Civil Liberties, Habeas Corpus, And The War On Terror
Is a progressive view on the war on terror, in such that America is bad, but Terrorists are innocent. Again attacking the Guantanamo detention center, and bypassing the results of Obama’s alternative courts. Looking at the views of the American Progressive, as it affects the War on Terror. Their view of an effective justice system in accordance to the Terrorists. And the results when they have been used.
- Boumediene v. Bush
- Alternative Detention System
- Civilian Courts VS Terrorists
- The Book
Boumediene v. Bush

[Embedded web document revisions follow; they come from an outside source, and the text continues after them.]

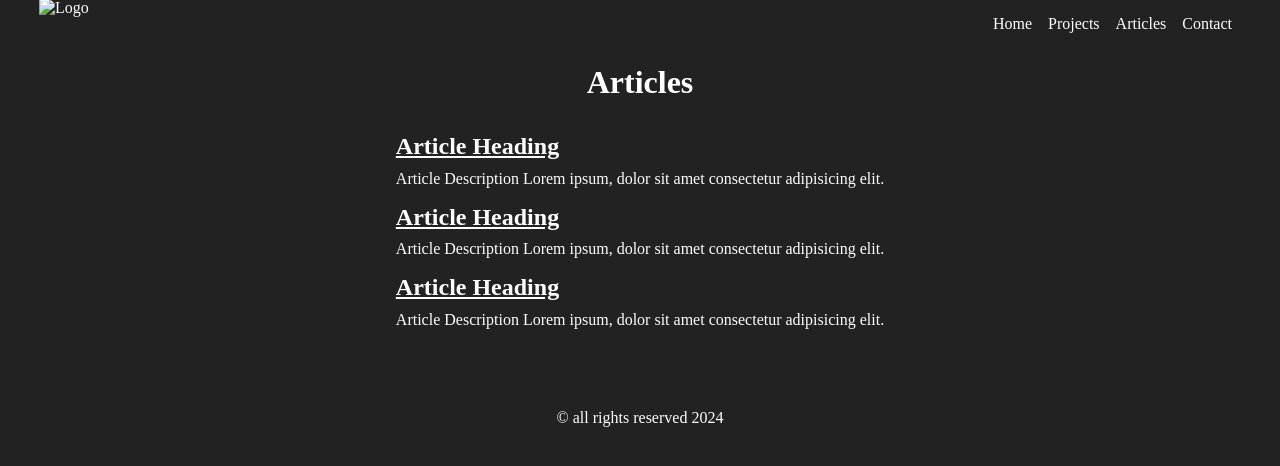
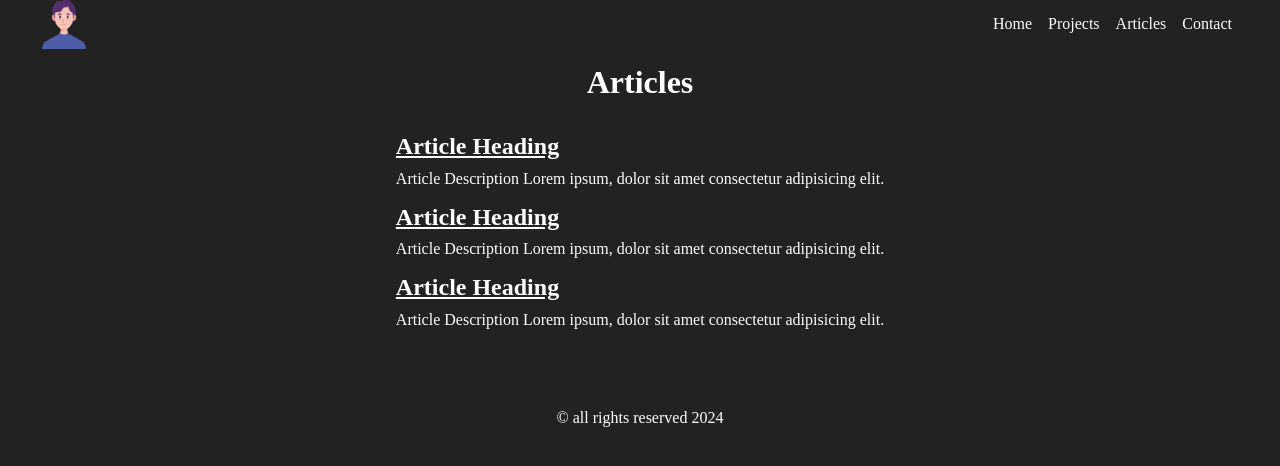
Before and after one commit to Victorblade38/frontend-project-1, a plain HTML site: page pages/articles.html in a window 1280 px wide. Drawn offline with Linux system fonts and the light colour scheme.

Commit message:
added img

```diff
--- a/pages/articles.html
+++ b/pages/articles.html
@@ -15,7 +15,7 @@
 <body>
     <header>
         <div class="logo">
-            <img src="logo.png" alt="Logo" width="50" height="50">
+            <img src="../boy.png" alt="Logo" width="50" height="50">
         </div>
         <nav>
             <ul>
```
Also changed, not shown: index.html (+1 -1 lines), pages/contact.html (+1 -1 lines), pages/projects.html (+1 -1 lines).
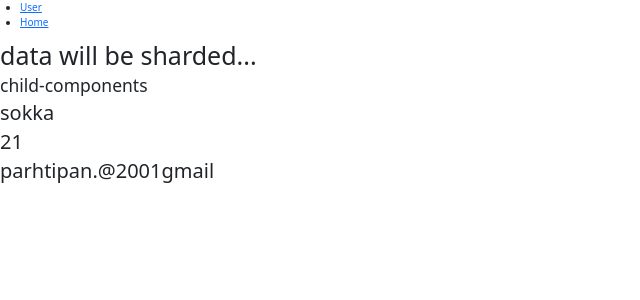
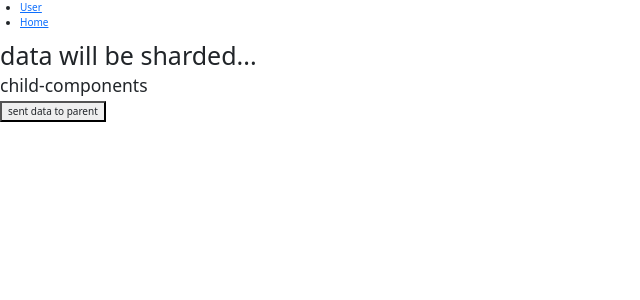
Before and after one commit to ParthipanSrinivasan/AngularProject, an Angular app: page / in a window 1280 px wide. Shown: the top 300 px of the page, without its empty margins (0-640 px from the left). Built offline with nearby package versions, Linux system fonts and the light colour scheme.

Commit message:
Child component to parent component data sharing

```diff
--- a/src/app/app.component.html
+++ b/src/app/app.component.html
@@ -7,4 +7,4 @@
 
 <router-outlet></router-outlet>
 <h1>data will be  sharded...</h1>
-<app-user [hero]="data"></app-user>
+<app-user (parentFuncation)="parentFuncation($event)"></app-user>
--- a/src/app/app.component.ts
+++ b/src/app/app.component.ts
@@ -1,4 +1,4 @@
-import { Component,OnInit } from '@angular/core';
+import { Component } from '@angular/core';
 import { FormControl,FormGroup } from '@angular/forms';
 import { Routes, RouterModule } from '@angular/router';
 
@@ -10,9 +10,7 @@ import { Routes, RouterModule } from '@angular/router';
 
 export class AppComponent{
   title = 'blog';
-  data={
-    name:'sokka',
-    age:21,
-    email:"parhtipan.@2001gmail"
-  }
+ parentFuncation(data:any){
+  console.log(data);
+ }
 }
--- a/src/app/user/user.component.html
+++ b/src/app/user/user.component.html
@@ -1,4 +1,2 @@
 <h3>child-components</h3>
-<h2>{{hero.name}}</h2>
-<h2>{{hero.age}}</h2>
-<h2>{{hero.email}}</h2>
+<button (click)="sendData()">sent data to parent</button>
--- a/src/app/user/user.component.ts
+++ b/src/app/user/user.component.ts
@@ -1,4 +1,4 @@
-import { Component, Input, OnInit } from '@angular/core';
+import { Component, OnInit, Output, EventEmitter } from '@angular/core';
 
 @Component({
   selector: 'app-user',
@@ -6,9 +6,13 @@ import { Component, Input, OnInit } from '@angular/core';
   styleUrls: ['./user.component.css']
 })
 export class UserComponent implements OnInit {
-  @Input() hero: any;
+  @Output() parentFunction: EventEmitter<any> = new EventEmitter();
   constructor() {}
   ngOnInit(): void {
-    console.log(this.hero);
+
+  }
+  sendData(){
+    let data={name:"sokku", age:21, email:"parhtipanks2001@gmail.com"}
+    console.log(data)
   }
 }
```
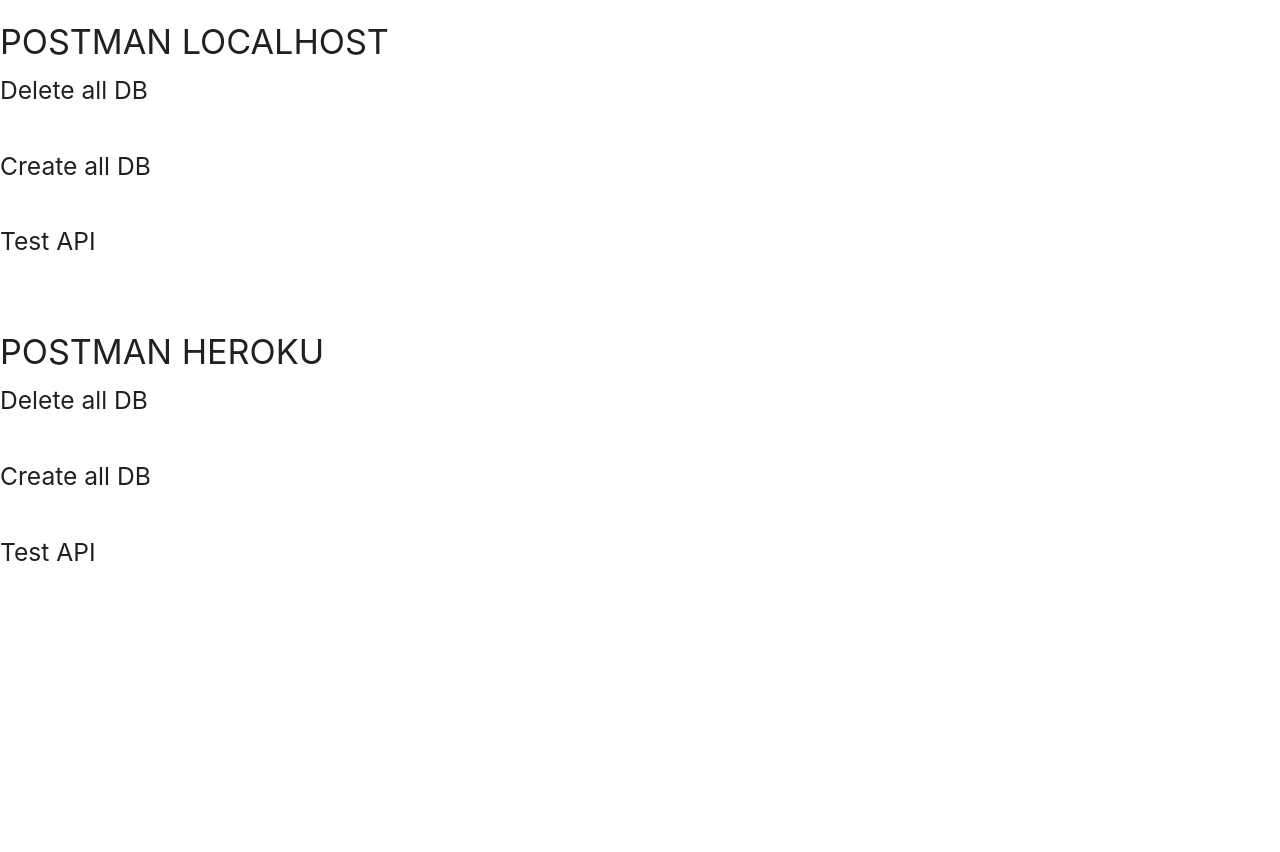
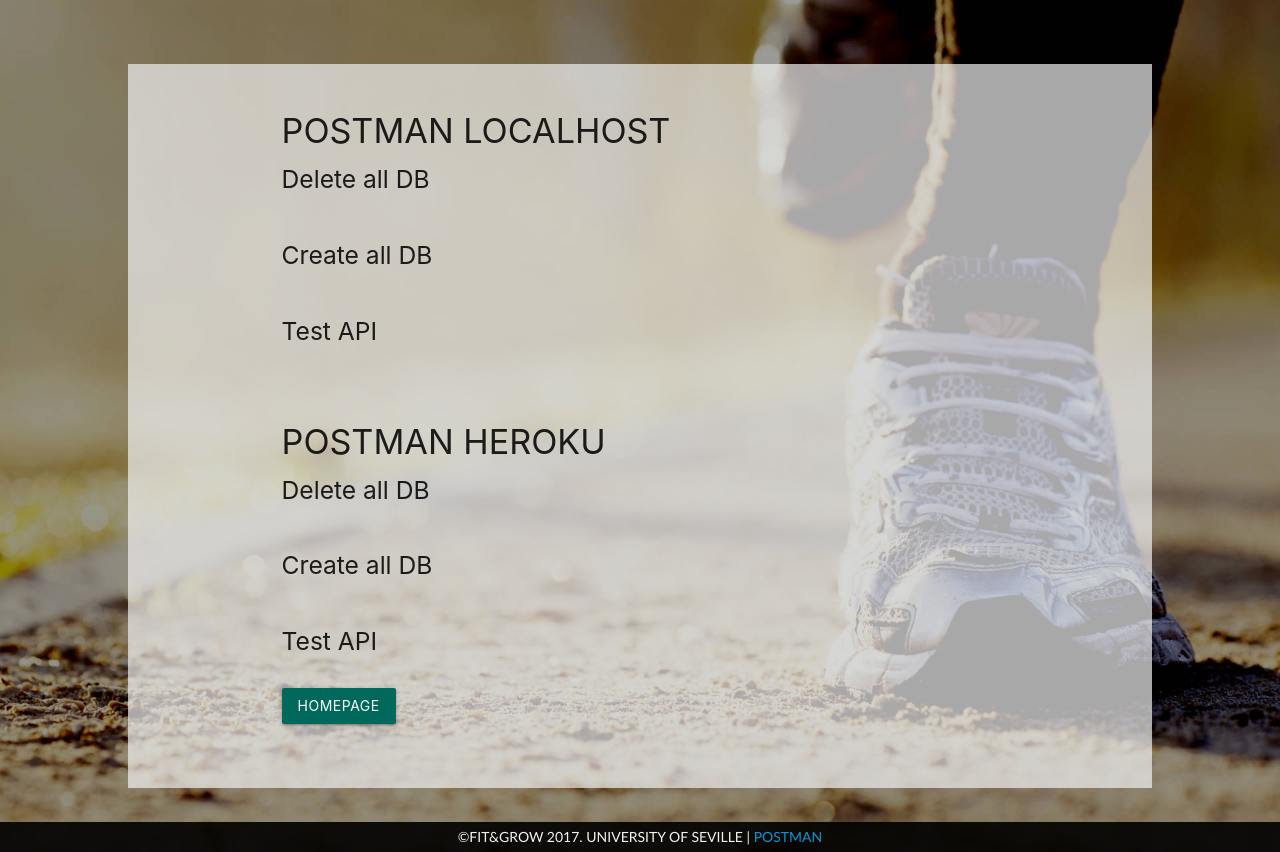
Before and after one commit to Fitngrow/fitngrow, a PHP site: page /postman.html in a window 1280 px wide. Before the commit the page ends 561 px from the top, so only its background shows below. Run offline with PHP 8.4, Linux system fonts and the light colour scheme; some libraries are stand-ins or nearby versions.

Commit message:
mejorando el diseño de postman

```diff
--- a/public/css/index.css
+++ b/public/css/index.css
@@ -1,3 +1,8 @@
+html
+{
+    position: relative;
+    min-height: 100%;
+}
 
 #box-wrapper{
     background-image: url(../images/background.jpg);
@@ -21,6 +26,25 @@
     margin-bottom: 5%;
     padding-bottom: 5%;
     padding-top: 2%;
+}
+
+.bottombar{
+    width: 100%;
+    bottom: 0;
+    position: absolute;
+	height: 30px;
+    padding-top: 4px;
+	background: #000;
+	opacity: 0.9;
+	text-transform: uppercase;
+    text-align: center;
+
+}
+
+.footer{
+	color: White;
+	font-family: 'calibri';
+	font-size: 14px;
 }
 
 #option-button{
@@ -101,15 +125,15 @@
 }
 
 #training-button-container.pending:hover{
-    background:linear-gradient(to bottom, #04B7A2, #00695c);
+    background:linear-gradient(to bottom, #04DCC3, #00695c);
     transition: background 1s;
 }
 #training-button-container.started{
-    background:linear-gradient(to bottom, #04B7A2, #00695c);
+    background:linear-gradient(to bottom, #04DCC3, #00695c);
     transition: background 1s;
 }
 #training-button-container.started:hover{
-    background:linear-gradient(to bottom, #FC6767, #F51212);
+    background:linear-gradient(to bottom, #FF7F7F, #F51212);
     transition: background 1s;
 }
 
@@ -119,13 +143,13 @@
 }
 
 .training-icon.pending{
-    background:linear-gradient(to bottom, #abff99, #00695c);
+    background:linear-gradient(to bottom, #04DCC3, #00695c);
     -webkit-background-clip: text;
     -webkit-text-fill-color: transparent;
 }
 
 .training-icon.started{
-    background:linear-gradient(to bottom, #FC6767, #F51212);
+    background:linear-gradient(to bottom, #FF7F7F, #F51212);
     -webkit-background-clip: text;
     -webkit-text-fill-color: transparent;
 }
--- a/public/index.html
+++ b/public/index.html
@@ -13,6 +13,7 @@
     <link rel="stylesheet" href="bower_components/materialize/dist/css/materialize.min.css" />
     <link rel="stylesheet" href="bower_components/material-design-icons/iconfont/material-icons.css" />
     <link rel="stylesheet" href="css/index.css" />
+    <link rel="stylesheet" href="css/postman.css" />
 
     <script src="bower_components/angular/angular.min.js"></script>
     <script src="bower_components/angular-route/angular-route.min.js"></script>
@@ -57,6 +58,11 @@
     <div id="box-container">
         <div class="container" ng-view></div>
     </div>
+
+    <div class="bottombar">
+        <footer class="footer"> &copy;Fit&Grow 2017. University of Seville | <a href=/postman.html>Postman</a></footer>
+    </div>
+
 </body>
 
 </html>
--- a/public/postman.html
+++ b/public/postman.html
@@ -13,7 +13,9 @@
 
 </head>
 
-<body>
+<body id="box-wrapper">
+  <div id="box-container">
+    <div id="box-localhost" class="container">
       <h4>POSTMAN LOCALHOST</h4>
       <h5>Delete all DB</h5>
       <div class="postman-run-button" data-postman-action="collection/import" data-postman-var-1="d04c9497bc6625e08edb"></div>
@@ -50,9 +52,12 @@
     ));
   }(window, document, "_pm", "PostmanRunObject", "https://run.pstmn.io/button.js"));
 </script>
+    </div>
 
     </br>
     </br>
+
+    <div id="box-heroku" class="container">
       <h4>POSTMAN HEROKU</h4>
       <h5>Delete all DB</h5>
       <div class="postman-run-button" data-postman-action="collection/import" data-postman-var-1="f2573a8c453449f1e194"></div>
@@ -79,5 +84,16 @@
 </script>
       </br>
       <h5>Test API</h5>
+      </br>
+      <div class="col-md-6 col-md-offset-3">
+        <a class="btn btn-primary btn-sm" id="option-button" href="/index.html">Homepage</a>
+      </div>
+    </div>
+  </div>
+
+  <div class="bottombar">
+    <footer class="footer"> &copy;Fit&Grow 2017. University of Seville | <a href=/postman.html>Postman</a></footer>
+  </div>
+</body>
 
 </html>
```
Also changed, not shown: public/css/postman.css (added). Lines whose indentation alone changed are shown as unchanged.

This was a case, that the Progressive movement in the US cheered a big victory against the then President Bush. In this case, it was tried in the US Supreme Court, if the US had the right to refuse civilian trial to Prisoners. The Court ruled that prisoners had the right to habeas corpus, under the US constitution. And that the Military Commissions Act of 2006, was illegal in accordance with the US Constitution. What this meant, was that a Prisoner of War, and any suspected Terrorist could file for a civilian court and not a military court. It also stated that they must be given the right of US Citizens, even though they have no rights to such amenities.
Alternative Detention Systems
These are sites set up to detain enemy combatants, until it can be determined, their level of threat, if any. The reasons for this, is there have been a few cases where innocent people have been captured, for being in the wrong place, at the wrong time. They were taken because of the mass confusion that sometimes arises when raids do not go as planned. And the Progressive view on this, is these people should be put in civilian prisons.
Civilian Courts VS Terrorists
Depending on your point of view; progressive, this has worked great, facts, this has been a bad move. With only three being released that have not gone back to their terror groups. He vast majority have returned to their groups and continued to support the terror movement. With over 17 being killed after release in military confrontations. And more have been found to have been mentioned, seen, or otherwise found within their old groups again.
Jonathan Hafetz promotes the progressive view that the civilian courts are doing a good job. Which leaves one to ask, for whom? He continues through the book to promote how the US should treat these prisoners with more dignity, and with the same rights as US Civilians.